[Excerpted data]
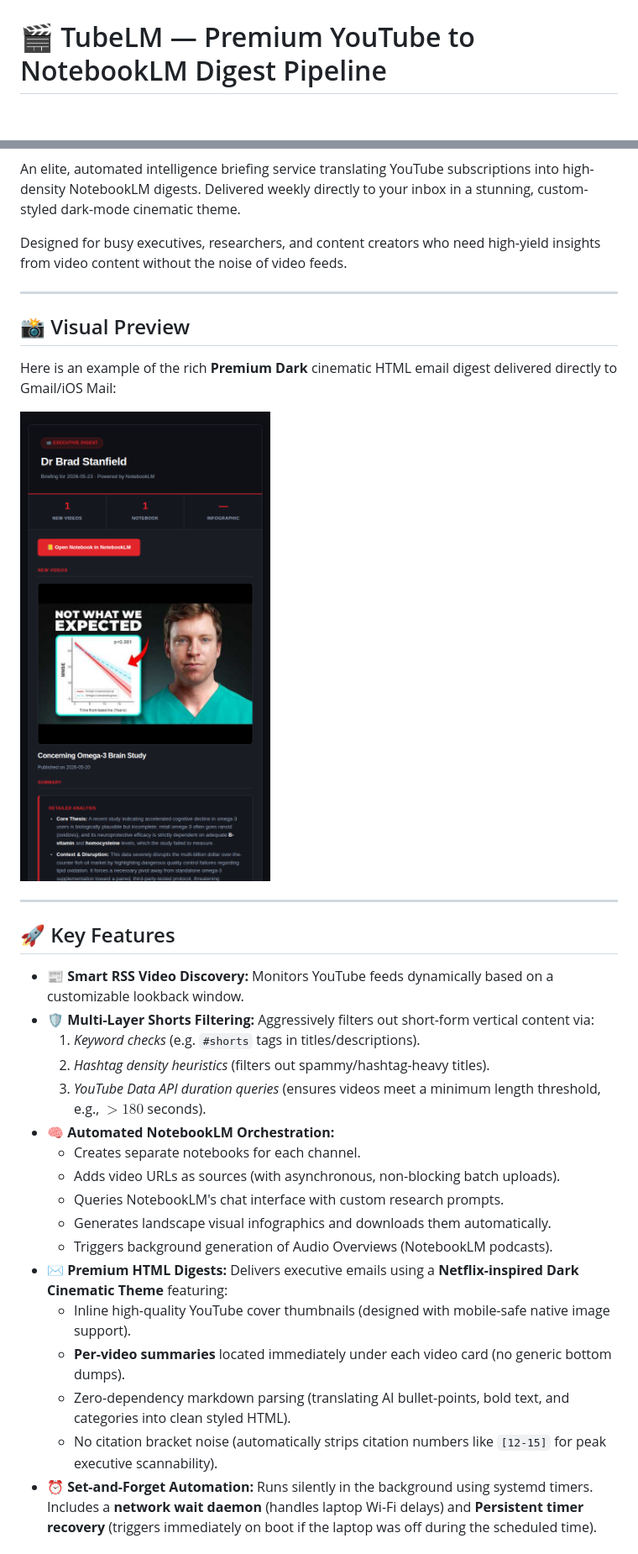
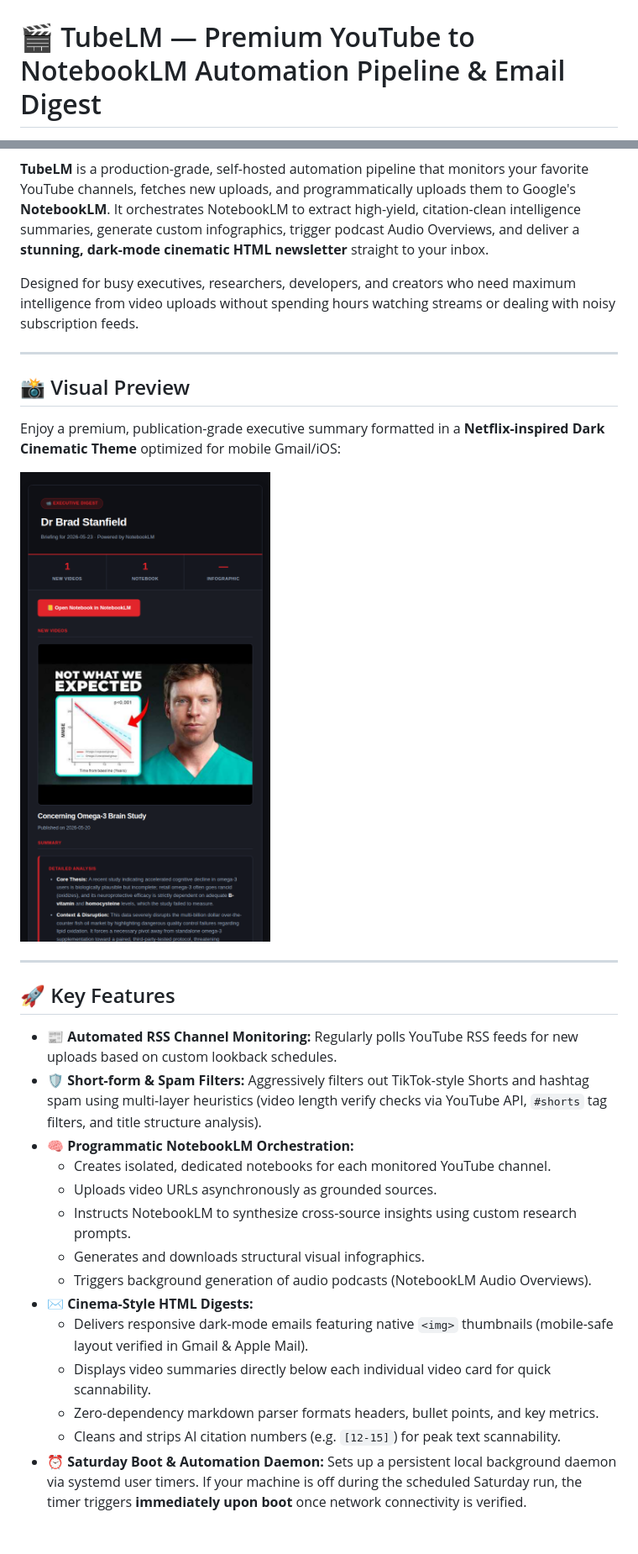
Before and after one commit to vkr1729/TubeLM, a Markdown page: README.md, 2 parts joined by grey strips. Shown at 84% size. GitHub-like rendering; blank space fills up the shorter version.

Commit message:
docs: perform expert SEO optimization on README.md

```diff
--- a/README.md
+++ b/README.md
@@ -2,5 +2,5 @@
   <img src="assets/logo.png" alt="TubeLM Logo" width="220px">
 </p>
 
-# 🎬 TubeLM — Premium YouTube to NotebookLM Digest Pipeline
+# 🎬 TubeLM — Premium YouTube to NotebookLM Automation Pipeline & Email Digest
 
@@ -9,13 +10,13 @@
 [![Platform](https://img.shields.io/badge/platform-linux%20%7C%20macOS-lightgrey)](https://www.kernel.org/)
 [![Built with NotebookLM-py](https://img.shields.io/badge/built%20with-notebooklm--py-blueviolet)](https://github.com/leptonai/notebooklm-py)
 
-An elite, automated intelligence briefing service translating YouTube subscriptions into high-density NotebookLM digests. Delivered weekly directly to your inbox in a stunning, custom-styled dark-mode cinematic theme.
+**TubeLM** is a production-grade, self-hosted automation pipeline that monitors your favorite YouTube channels, fetches new uploads, and programmatically uploads them to Google's **NotebookLM**. It orchestrates NotebookLM to extract high-yield, citation-clean intelligence summaries, generate custom infographics, trigger podcast Audio Overviews, and deliver a **stunning, dark-mode cinematic HTML newsletter** straight to your inbox.
 
-Designed for busy executives, researchers, and content creators who need high-yield insights from video content without the noise of video feeds.
+Designed for busy executives, researchers, developers, and creators who need maximum intelligence from video uploads without spending hours watching streams or dealing with noisy subscription feeds.
 
 ---
 
 ## 📸 Visual Preview
 
-Here is an example of the rich **Premium Dark** cinematic HTML email digest delivered directly to Gmail/iOS Mail:
+Enjoy a premium, publication-grade executive summary formatted in a **Netflix-inspired Dark Cinematic Theme** optimized for mobile Gmail/iOS:
 
@@ -25,20 +26,18 @@ Here is an example of the rich **Premium Dark** cinematic HTML email digest deli
 
 ## 🚀 Key Features
 
-*   **📰 Smart RSS Video Discovery:** Monitors YouTube feeds dynamically based on a customizable lookback window.
-*   **🛡️ Multi-Layer Shorts Filtering:** Aggressively filters out short-form vertical content via:
-    1.  *Keyword checks* (e.g. `#shorts` tags in titles/descriptions).
-    2.  *Hashtag density heuristics* (filters out spammy/hashtag-heavy titles).
-    3.  *YouTube Data API duration queries* (ensures videos meet a minimum length threshold, e.g., $>180$ seconds).
-*   **🧠 Automated NotebookLM Orchestration:**
-    *   Creates separate notebooks for each channel.
-    *   Adds video URLs as sources (with asynchronous, non-blocking batch uploads).
-    *   Queries NotebookLM's chat interface with custom research prompts.
-    *   Generates landscape visual infographics and downloads them automatically.
-    *   Triggers background generation of Audio Overviews (NotebookLM podcasts).
-*   **✉️ Premium HTML Digests:** Delivers executive emails using a **Netflix-inspired Dark Cinematic Theme** featuring:
-    *   Inline high-quality YouTube cover thumbnails (designed with mobile-safe native image support).
-    *   **Per-video summaries** located immediately under each video card (no generic bottom dumps).
-    *   Zero-dependency markdown parsing (translating AI bullet-points, bold text, and categories into clean styled HTML).
-    *   No citation bracket noise (automatically strips citation numbers like `[12-15]` for peak executive scannability).
-*   **⏰ Set-and-Forget Automation:** Runs silently in the background using systemd timers. Includes a **network wait daemon** (handles laptop Wi-Fi delays) and **Persistent timer recovery** (triggers immediately on boot if the laptop was off during the scheduled time).
+*   **📰 Automated RSS Channel Monitoring:** Regularly polls YouTube RSS feeds for new uploads based on custom lookback schedules.
+*   **🛡️ Short-form & Spam Filters:** Aggressively filters out TikTok-style Shorts and hashtag spam using multi-layer heuristics (video length verify checks via YouTube API, `#shorts` tag filters, and title structure analysis).
+*   **🧠 Programmatic NotebookLM Orchestration:**
+    *   Creates isolated, dedicated notebooks for each monitored YouTube channel.
+    *   Uploads video URLs asynchronously as grounded sources.
+    *   Instructs NotebookLM to synthesize cross-source insights using custom research prompts.
+    *   Generates and downloads structural visual infographics.
+    *   Triggers background generation of audio podcasts (NotebookLM Audio Overviews).
+*   **✉️ Cinema-Style HTML Digests:**
+    *   Delivers responsive dark-mode emails featuring native `<img>` thumbnails (mobile-safe layout verified in Gmail & Apple Mail).
+    *   Displays video summaries directly below each individual video card for quick scannability.
+    *   Zero-dependency markdown parser formats headers, bullet points, and key metrics.
+    *   Cleans and strips AI citation numbers (e.g. `[12-15]`) for peak text scannability.
+*   **⏰ Saturday Boot & Automation Daemon:** Sets up a persistent local background daemon via systemd user timers. If your machine is off during the scheduled Saturday run, the timer triggers **immediately upon boot** once network connectivity is verified.
+
```
Also changed, not shown: other parts of README.md (+103 -79 lines).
[/Excerpted data]
Please count how many lines of the material above include the string "peak", then give that number alone.

▶ _Expected answer_
2